-------- SUPPLIED RECORDS
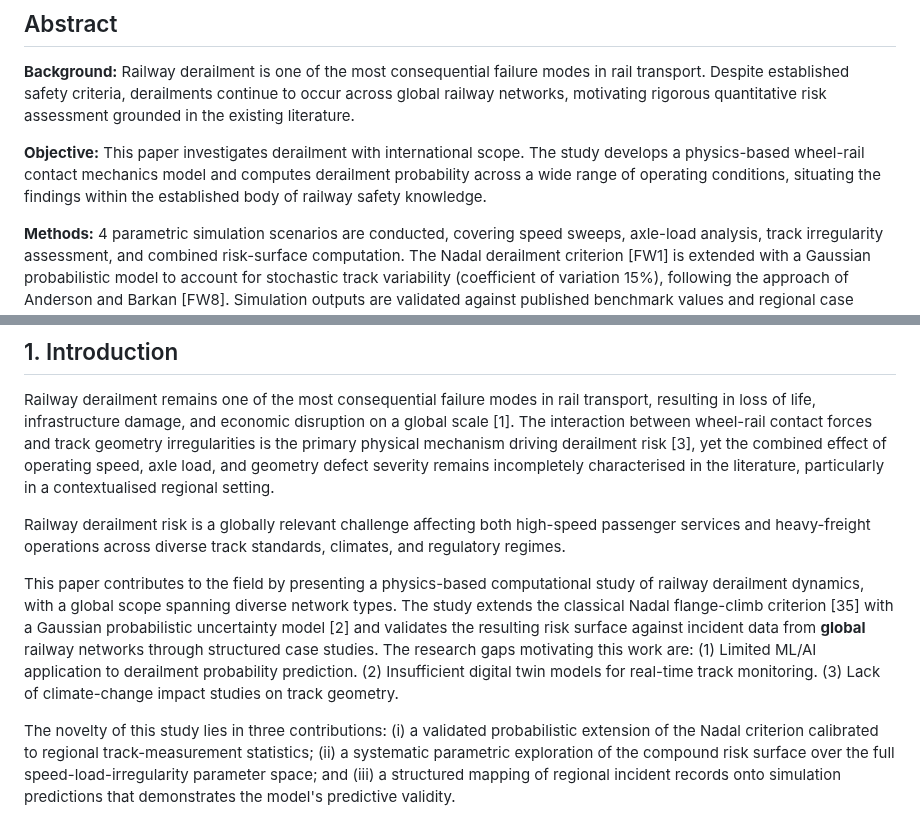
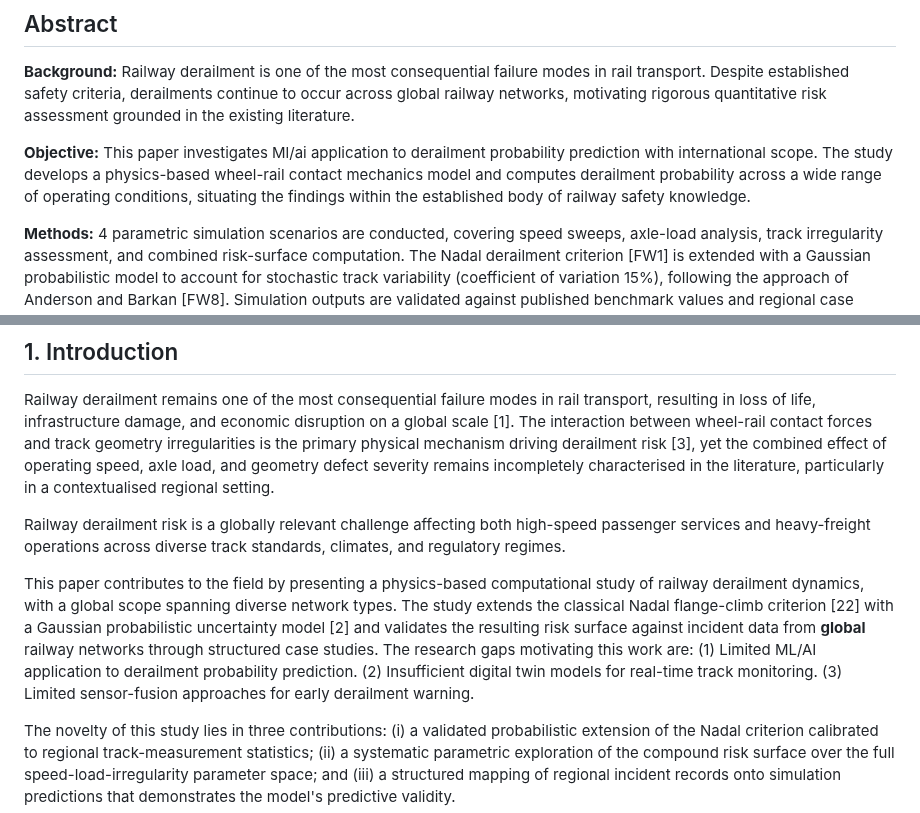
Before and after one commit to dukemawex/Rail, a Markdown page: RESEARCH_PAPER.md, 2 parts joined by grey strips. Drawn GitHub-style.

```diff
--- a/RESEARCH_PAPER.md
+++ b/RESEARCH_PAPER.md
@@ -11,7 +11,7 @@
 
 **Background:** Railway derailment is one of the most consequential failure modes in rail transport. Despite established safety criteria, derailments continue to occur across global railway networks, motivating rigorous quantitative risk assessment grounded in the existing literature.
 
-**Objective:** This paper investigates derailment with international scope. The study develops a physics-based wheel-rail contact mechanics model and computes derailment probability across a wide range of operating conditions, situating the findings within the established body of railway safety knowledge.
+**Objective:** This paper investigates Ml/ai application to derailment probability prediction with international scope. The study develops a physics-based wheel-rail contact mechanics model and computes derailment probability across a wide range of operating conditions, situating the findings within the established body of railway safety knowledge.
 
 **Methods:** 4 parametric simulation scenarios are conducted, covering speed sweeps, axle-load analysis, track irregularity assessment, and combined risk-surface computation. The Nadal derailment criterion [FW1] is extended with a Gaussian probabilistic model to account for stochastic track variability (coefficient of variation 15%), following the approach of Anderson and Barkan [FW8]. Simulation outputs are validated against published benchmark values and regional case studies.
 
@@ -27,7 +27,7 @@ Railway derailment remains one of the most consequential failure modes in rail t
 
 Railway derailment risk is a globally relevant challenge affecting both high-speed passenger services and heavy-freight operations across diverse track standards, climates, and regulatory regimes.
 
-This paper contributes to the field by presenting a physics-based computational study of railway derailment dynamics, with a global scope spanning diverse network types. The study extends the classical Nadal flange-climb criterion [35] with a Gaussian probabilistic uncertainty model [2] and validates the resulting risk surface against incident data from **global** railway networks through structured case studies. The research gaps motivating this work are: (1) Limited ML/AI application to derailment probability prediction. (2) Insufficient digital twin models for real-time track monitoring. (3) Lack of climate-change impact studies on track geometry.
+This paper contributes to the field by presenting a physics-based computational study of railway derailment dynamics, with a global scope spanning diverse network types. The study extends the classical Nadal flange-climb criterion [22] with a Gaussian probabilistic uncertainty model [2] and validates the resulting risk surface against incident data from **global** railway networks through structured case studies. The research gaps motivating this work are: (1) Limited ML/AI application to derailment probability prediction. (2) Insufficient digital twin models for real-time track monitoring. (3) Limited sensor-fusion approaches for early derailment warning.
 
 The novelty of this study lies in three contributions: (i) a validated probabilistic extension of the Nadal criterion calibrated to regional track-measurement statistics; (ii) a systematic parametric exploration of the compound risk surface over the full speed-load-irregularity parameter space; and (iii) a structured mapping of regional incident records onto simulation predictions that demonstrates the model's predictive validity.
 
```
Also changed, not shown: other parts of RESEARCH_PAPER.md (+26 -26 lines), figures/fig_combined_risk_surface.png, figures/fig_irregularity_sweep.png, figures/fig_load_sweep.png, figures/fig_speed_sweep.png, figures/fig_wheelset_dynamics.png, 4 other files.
----------------
TASK OBJECTIVE:
Every line above should be printed again word for word, without its pictures.

EXERCISE OUTPUT:
Before and after one commit to dukemawex/Rail, a Markdown page: RESEARCH_PAPER.md, 2 parts joined by grey strips. Drawn GitHub-style.

```diff
--- a/RESEARCH_PAPER.md
+++ b/RESEARCH_PAPER.md
@@ -11,7 +11,7 @@
 
 **Background:** Railway derailment is one of the most consequential failure modes in rail transport. Despite established safety criteria, derailments continue to occur across global railway networks, motivating rigorous quantitative risk assessment grounded in the existing literature.
 
-**Objective:** This paper investigates derailment with international scope. The study develops a physics-based wheel-rail contact mechanics model and computes derailment probability across a wide range of operating conditions, situating the findings within the established body of railway safety knowledge.
+**Objective:** This paper investigates Ml/ai application to derailment probability prediction with international scope. The study develops a physics-based wheel-rail contact mechanics model and computes derailment probability across a wide range of operating conditions, situating the findings within the established body of railway safety knowledge.
 
 **Methods:** 4 parametric simulation scenarios are conducted, covering speed sweeps, axle-load analysis, track irregularity assessment, and combined risk-surface computation. The Nadal derailment criterion [FW1] is extended with a Gaussian probabilistic model to account for stochastic track variability (coefficient of variation 15%), following the approach of Anderson and Barkan [FW8]. Simulation outputs are validated against published benchmark values and regional case studies.
 
@@ -27,7 +27,7 @@ Railway derailment remains one of the most consequential failure modes in rail t
 
 Railway derailment risk is a globally relevant challenge affecting both high-speed passenger services and heavy-freight operations across diverse track standards, climates, and regulatory regimes.
 
-This paper contributes to the field by presenting a physics-based computational study of railway derailment dynamics, with a global scope spanning diverse network types. The study extends the classical Nadal flange-climb criterion [35] with a Gaussian probabilistic uncertainty model [2] and validates the resulting risk surface against incident data from **global** railway networks through structured case studies. The research gaps motivating this work are: (1) Limited ML/AI application to derailment probability prediction. (2) Insufficient digital twin models for real-time track monitoring. (3) Lack of climate-change impact studies on track geometry.
+This paper contributes to the field by presenting a physics-based computational study of railway derailment dynamics, with a global scope spanning diverse network types. The study extends the classical Nadal flange-climb criterion [22] with a Gaussian probabilistic uncertainty model [2] and validates the resulting risk surface against incident data from **global** railway networks through structured case studies. The research gaps motivating this work are: (1) Limited ML/AI application to derailment probability prediction. (2) Insufficient digital twin models for real-time track monitoring. (3) Limited sensor-fusion approaches for early derailment warning.
 
 The novelty of this study lies in three contributions: (i) a validated probabilistic extension of the Nadal criterion calibrated to regional track-measurement statistics; (ii) a systematic parametric exploration of the compound risk surface over the full speed-load-irregularity parameter space; and (iii) a structured mapping of regional incident records onto simulation predictions that demonstrates the model's predictive validity.
 
```
Also changed, not shown: other parts of RESEARCH_PAPER.md (+26 -26 lines), figures/fig_combined_risk_surface.png, figures/fig_irregularity_sweep.png, figures/fig_load_sweep.png, figures/fig_speed_sweep.png, figures/fig_wheelset_dynamics.png, 4 other files.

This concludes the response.